In this series of posts, we’ll provide an experience-backed overview on just what it takes to add a Multiplayer/Multi-tenant SaaS mode to an existing product. The goal is to provide some guardrails for any team who might choose to go down this path in their future–so, read on!

Multiplayer as a business model

The essence of the multiplayer model is that you have a product free for individual usage which becomes paid when users form a team and start collaborating; the service is paid for by an organization, usually the employer.

The model has some important benefits worth noting:

  • Adoption by free-tier individual users is a key source of growth.
  • The ability to invite collaborators is a source of discovery and viral growth.
  • Free users drive a “bottom-up” B2B sales movement, advocating for the product within their organizations.
  • It’s an efficient monetization strategy–and this has been proven by products like Figma, Notion, Google Workspace and more.

Now, practically speaking, to implement a multiplayer mode in your product, two key components are necessary:

  1. You must enable collaboration: this means allowing multiple users to edit shared resources and view each others’ edits.
  2. You need to add support for user roles, permissions, and other enterprise-grade features.

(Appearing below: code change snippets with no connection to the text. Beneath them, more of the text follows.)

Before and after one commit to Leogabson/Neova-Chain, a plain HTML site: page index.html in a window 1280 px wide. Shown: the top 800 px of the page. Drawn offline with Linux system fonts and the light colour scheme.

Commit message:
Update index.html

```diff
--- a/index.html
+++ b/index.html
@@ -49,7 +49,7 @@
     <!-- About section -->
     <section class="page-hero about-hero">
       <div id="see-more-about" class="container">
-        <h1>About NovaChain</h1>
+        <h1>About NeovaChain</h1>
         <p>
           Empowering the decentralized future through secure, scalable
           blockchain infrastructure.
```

There will be more to come, but in this initial post of the series, we’ll focus our discussion on that first point: collaboration.

However, before we go any further–you must ask yourself an imperative question.

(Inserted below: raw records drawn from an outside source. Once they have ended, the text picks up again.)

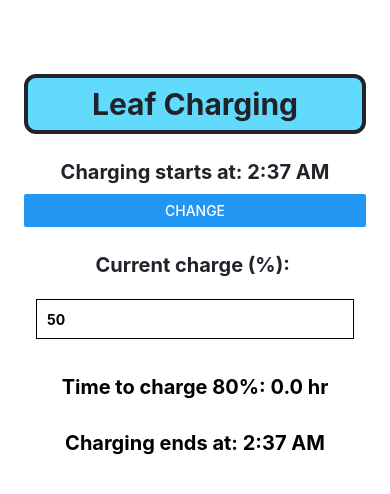
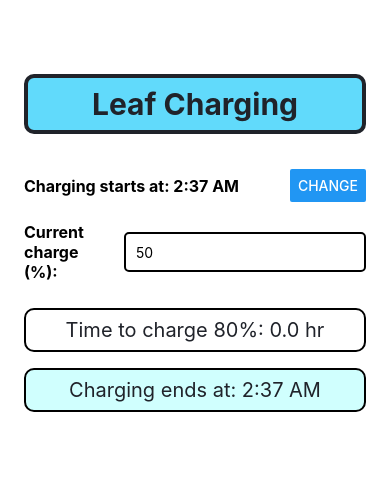
Before and after one commit to masumhabib/leaf-charging-time-calculator, a React Native app: screen / in a window 390 px wide. Shown: the top 494 px of the page. Built offline with nearby package versions, Linux system fonts and the light colour scheme.

Commit message:
Change style.

```diff
--- a/App.tsx
+++ b/App.tsx
@@ -72,6 +72,8 @@
   return (
     <View style={styles.container}>
       <Text style={styles.title}>Leaf Charging</Text>
+
+      <View style={styles.inputContainer}>
         <Text style={styles.label}>Charging starts at: {moment(chargingStartTime).format('h:mm A')}</Text>
         <Button onPress={showTimepicker} title="Change" />
         {showTimePicker && (
@@ -84,7 +86,8 @@
             onChange={onStartTimeChange}
           />
         )}
-
+      </View>
+      <View style={styles.inputContainer}>
         <Text style={styles.label}>Current charge (%): </Text>
         <TextInput
           style={styles.input}
@@ -93,10 +96,11 @@
           value={percentCharge.toString()}
           onChangeText={handlePercentChargeChange}
         />
+      </View>
       <Text style={styles.result}>
         Time to charge {LEAF_MAX_CHARGE}%: {chargingTime.toFixed(1)} hr
       </Text>
-      <Text style={styles.result}>
+      <Text style={styles.charging_end_time}>
         Charging ends at: {chargingEndTime}
       </Text>
     </View>
@@ -111,39 +115,55 @@
   },
   title: {
     marginTop: 50,
+    marginBottom: 25,
     paddingVertical: 8,
     borderWidth: 4,
     borderColor: '#20232a',
-    borderRadius: 12,
+    borderRadius: 10,
     backgroundColor: '#61dafb',
     color: '#20232a',
     textAlign: 'center',
     fontSize: 30,
     fontWeight: 'bold',
   },
+  inputContainer: {
+    flexDirection: 'row', // Arrange label and input horizontally
+    alignItems: 'center', // Vertically align items in the container
+    justifyContent: 'space-between', // Add space between label and input
+    marginVertical: 10, // Add vertical margin for spacing
+  },
   label: {
-    marginTop: 16,
-    color: '#20232a',
-    textAlign: 'center',
-    fontSize: 20,
+    fontSize: 16,
     fontWeight: 'bold',
+    marginRight: 10, // Add some right margin to the label
+  },
+  input: {
+    flex: 1, // Take remaining space
+    height: 40,
+    borderWidth: 2,
     padding: 10,
-  },
-
-  input: {
-    height: 40,
-    margin: 12,
-    borderWidth: 1,
-    padding: 10,
-    fontWeight: 'bold',
+    borderRadius: 5,
   },
   result: {
     marginTop: 16,
     paddingVertical: 8,
     textAlign: 'center',
     fontSize: 20,
-    fontWeight: 'bold',
+    borderWidth: 2,
+    color: '#20232a',
+    borderRadius: 10,
+  },
+  charging_end_time: {
+    marginTop: 16,
+    paddingVertical: 8,
+    textAlign: 'center',
+    fontSize: 20,
+    borderWidth: 2,
+    color: '#20232a',
+    borderRadius: 10,
+    backgroundColor: '#d0fffe',
   }
+
 });
 
 export default App;
```
Lines whose indentation alone changed are shown as unchanged.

A question you must ask—and how to find the answer!

There is a key question you must absolutely ask before proceeding:

”Will this model fit my product?”

To answer this critical question, take stock of your product and look for signs that collaboration is already taking place, at least with some of your users. If not your product, look for these signs in competing products or alternative solutions to the same problem. Examples might include:

  • Screen sharing. Are users utilizing a screen share mode when working with your product? Examples: pair programming and Tuple.
  • In-person collaboration: Are people meeting in conference rooms or other physical spaces while using your product (or alternatives). Example: in-person brainstorming sessions and Miro.
  • Google Docs or Notion: Are users leveraging Google Docs or Notion in the process of working with your product.
  • File exchanges: Are they sending files back and forth within the organization or externally? (These files might often be named something like projectSpec_version 3_revised_final.docx.)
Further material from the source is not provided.